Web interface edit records
━━━━━━━━━━

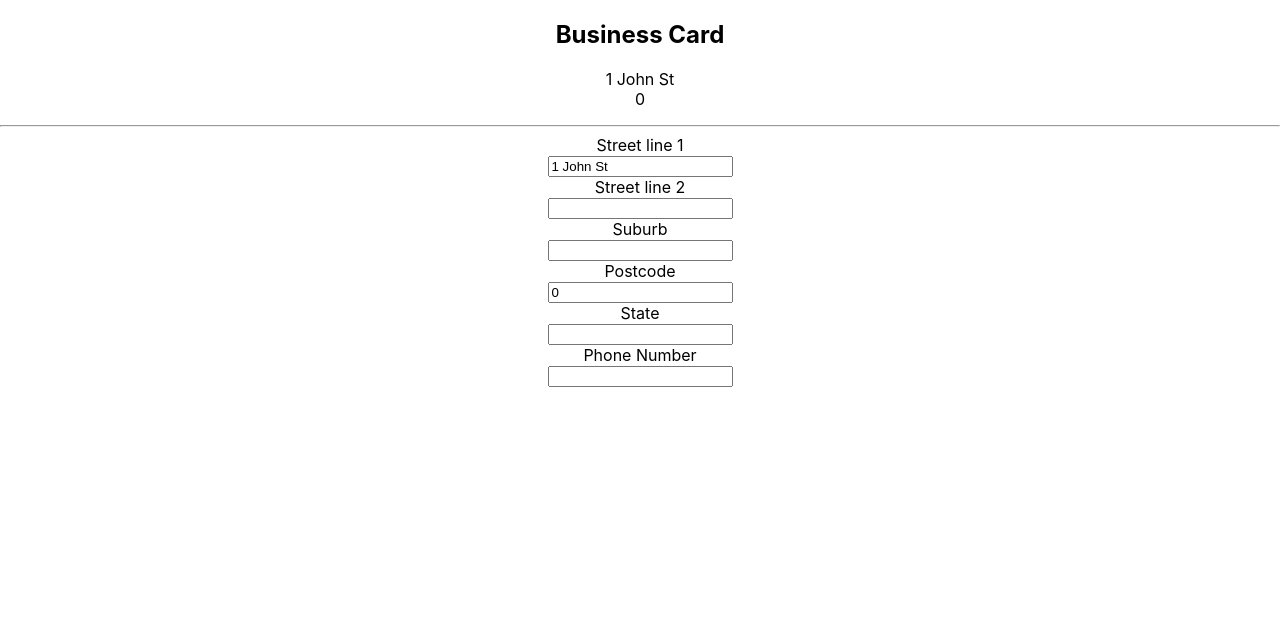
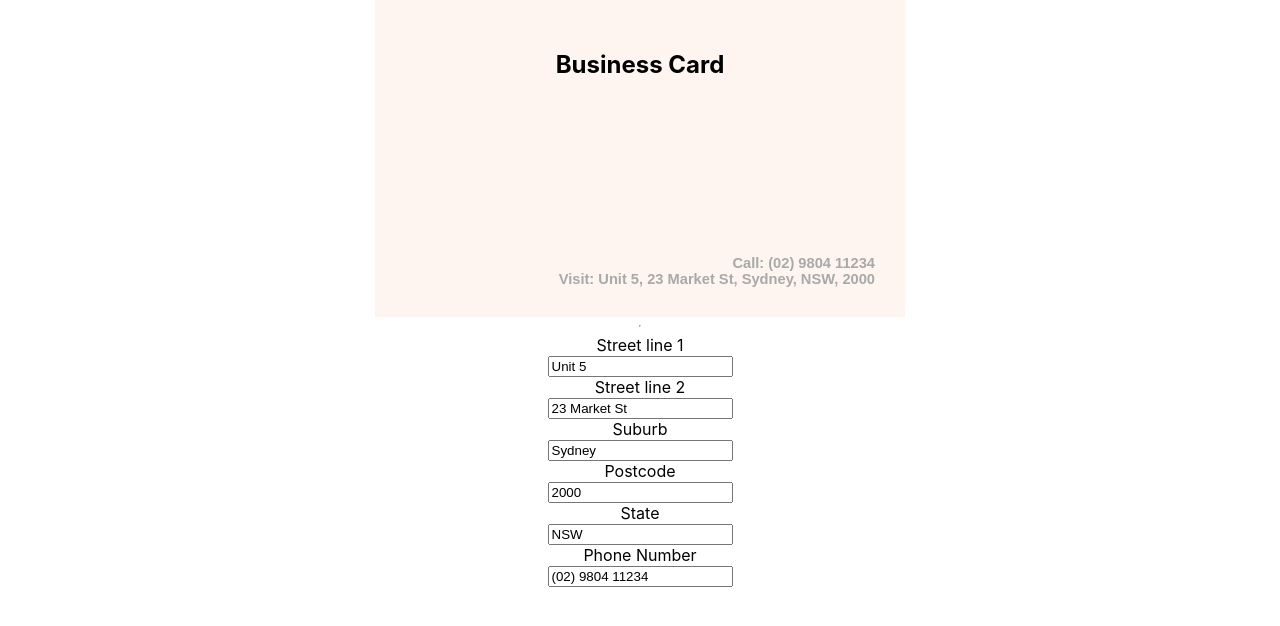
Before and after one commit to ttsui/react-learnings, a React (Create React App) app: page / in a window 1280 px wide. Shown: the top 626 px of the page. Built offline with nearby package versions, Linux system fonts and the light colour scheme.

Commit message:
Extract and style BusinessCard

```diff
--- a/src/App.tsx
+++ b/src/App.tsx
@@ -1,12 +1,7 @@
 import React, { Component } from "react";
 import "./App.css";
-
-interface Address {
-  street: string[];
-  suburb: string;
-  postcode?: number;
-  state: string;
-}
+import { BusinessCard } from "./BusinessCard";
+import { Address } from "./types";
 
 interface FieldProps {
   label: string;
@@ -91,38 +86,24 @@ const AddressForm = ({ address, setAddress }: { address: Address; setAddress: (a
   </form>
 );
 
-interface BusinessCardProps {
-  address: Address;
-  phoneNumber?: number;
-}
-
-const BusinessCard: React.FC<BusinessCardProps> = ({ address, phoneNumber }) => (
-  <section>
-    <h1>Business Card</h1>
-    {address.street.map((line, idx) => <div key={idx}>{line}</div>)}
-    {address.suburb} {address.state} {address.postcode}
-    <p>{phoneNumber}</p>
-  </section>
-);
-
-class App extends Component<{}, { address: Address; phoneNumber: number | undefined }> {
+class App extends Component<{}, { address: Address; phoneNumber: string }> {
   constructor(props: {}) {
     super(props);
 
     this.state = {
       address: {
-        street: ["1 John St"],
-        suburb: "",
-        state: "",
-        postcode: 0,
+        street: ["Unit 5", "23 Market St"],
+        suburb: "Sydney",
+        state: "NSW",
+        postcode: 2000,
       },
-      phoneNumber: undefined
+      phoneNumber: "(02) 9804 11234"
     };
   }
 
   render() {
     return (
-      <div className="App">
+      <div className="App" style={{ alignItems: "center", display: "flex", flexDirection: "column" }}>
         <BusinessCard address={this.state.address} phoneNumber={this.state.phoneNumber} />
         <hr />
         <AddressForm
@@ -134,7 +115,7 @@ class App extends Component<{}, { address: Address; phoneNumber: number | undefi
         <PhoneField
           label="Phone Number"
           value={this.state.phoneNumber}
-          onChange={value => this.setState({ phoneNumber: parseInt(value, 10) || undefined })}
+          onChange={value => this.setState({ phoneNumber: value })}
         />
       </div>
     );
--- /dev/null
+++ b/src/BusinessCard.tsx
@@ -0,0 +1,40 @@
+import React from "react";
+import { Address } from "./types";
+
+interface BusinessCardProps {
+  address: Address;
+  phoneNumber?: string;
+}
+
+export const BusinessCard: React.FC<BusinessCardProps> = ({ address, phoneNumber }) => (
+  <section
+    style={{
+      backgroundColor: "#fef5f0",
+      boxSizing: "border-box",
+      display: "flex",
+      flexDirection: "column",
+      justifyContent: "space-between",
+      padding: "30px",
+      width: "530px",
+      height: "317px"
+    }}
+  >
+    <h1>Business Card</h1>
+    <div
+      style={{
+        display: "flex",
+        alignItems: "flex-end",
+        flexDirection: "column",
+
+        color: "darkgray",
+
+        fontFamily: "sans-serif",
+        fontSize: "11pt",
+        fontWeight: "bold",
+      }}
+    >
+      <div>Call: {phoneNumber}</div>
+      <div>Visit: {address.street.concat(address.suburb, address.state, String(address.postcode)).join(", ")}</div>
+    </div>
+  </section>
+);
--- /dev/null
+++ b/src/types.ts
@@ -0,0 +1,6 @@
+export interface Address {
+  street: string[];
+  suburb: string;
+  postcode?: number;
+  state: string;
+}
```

━━━━━━━━━━

» **Directions for this task**:
With the pictures omitted, give every line above again exactly.

» **Solution for this problem**:
Before and after one commit to ttsui/react-learnings, a React (Create React App) app: page / in a window 1280 px wide. Shown: the top 626 px of the page. Built offline with nearby package versions, Linux system fonts and the light colour scheme.

Commit message:
Extract and style BusinessCard

```diff
--- a/src/App.tsx
+++ b/src/App.tsx
@@ -1,12 +1,7 @@
 import React, { Component } from "react";
 import "./App.css";
-
-interface Address {
-  street: string[];
-  suburb: string;
-  postcode?: number;
-  state: string;
-}
+import { BusinessCard } from "./BusinessCard";
+import { Address } from "./types";
 
 interface FieldProps {
   label: string;
@@ -91,38 +86,24 @@ const AddressForm = ({ address, setAddress }: { address: Address; setAddress: (a
   </form>
 );
 
-interface BusinessCardProps {
-  address: Address;
-  phoneNumber?: number;
-}
-
-const BusinessCard: React.FC<BusinessCardProps> = ({ address, phoneNumber }) => (
-  <section>
-    <h1>Business Card</h1>
-    {address.street.map((line, idx) => <div key={idx}>{line}</div>)}
-    {address.suburb} {address.state} {address.postcode}
-    <p>{phoneNumber}</p>
-  </section>
-);
-
-class App extends Component<{}, { address: Address; phoneNumber: number | undefined }> {
+class App extends Component<{}, { address: Address; phoneNumber: string }> {
   constructor(props: {}) {
     super(props);
 
     this.state = {
       address: {
-        street: ["1 John St"],
-        suburb: "",
-        state: "",
-        postcode: 0,
+        street: ["Unit 5", "23 Market St"],
+        suburb: "Sydney",
+        state: "NSW",
+        postcode: 2000,
       },
-      phoneNumber: undefined
+      phoneNumber: "(02) 9804 11234"
     };
   }
 
   render() {
     return (
-      <div className="App">
+      <div className="App" style={{ alignItems: "center", display: "flex", flexDirection: "column" }}>
         <BusinessCard address={this.state.address} phoneNumber={this.state.phoneNumber} />
         <hr />
         <AddressForm
@@ -134,7 +115,7 @@ class App extends Component<{}, { address: Address; phoneNumber: number | undefi
         <PhoneField
           label="Phone Number"
           value={this.state.phoneNumber}
-          onChange={value => this.setState({ phoneNumber: parseInt(value, 10) || undefined })}
+          onChange={value => this.setState({ phoneNumber: value })}
         />
       </div>
     );
--- /dev/null
+++ b/src/BusinessCard.tsx
@@ -0,0 +1,40 @@
+import React from "react";
+import { Address } from "./types";
+
+interface BusinessCardProps {
+  address: Address;
+  phoneNumber?: string;
+}
+
+export const BusinessCard: React.FC<BusinessCardProps> = ({ address, phoneNumber }) => (
+  <section
+    style={{
+      backgroundColor: "#fef5f0",
+      boxSizing: "border-box",
+      display: "flex",
+      flexDirection: "column",
+      justifyContent: "space-between",
+      padding: "30px",
+      width: "530px",
+      height: "317px"
+    }}
+  >
+    <h1>Business Card</h1>
+    <div
+      style={{
+        display: "flex",
+        alignItems: "flex-end",
+        flexDirection: "column",
+
+        color: "darkgray",
+
+        fontFamily: "sans-serif",
+        fontSize: "11pt",
+        fontWeight: "bold",
+      }}
+    >
+      <div>Call: {phoneNumber}</div>
+      <div>Visit: {address.street.concat(address.suburb, address.state, String(address.postcode)).join(", ")}</div>
+    </div>
+  </section>
+);
--- /dev/null
+++ b/src/types.ts
@@ -0,0 +1,6 @@
+export interface Address {
+  street: string[];
+  suburb: string;
+  postcode?: number;
+  state: string;
+}
```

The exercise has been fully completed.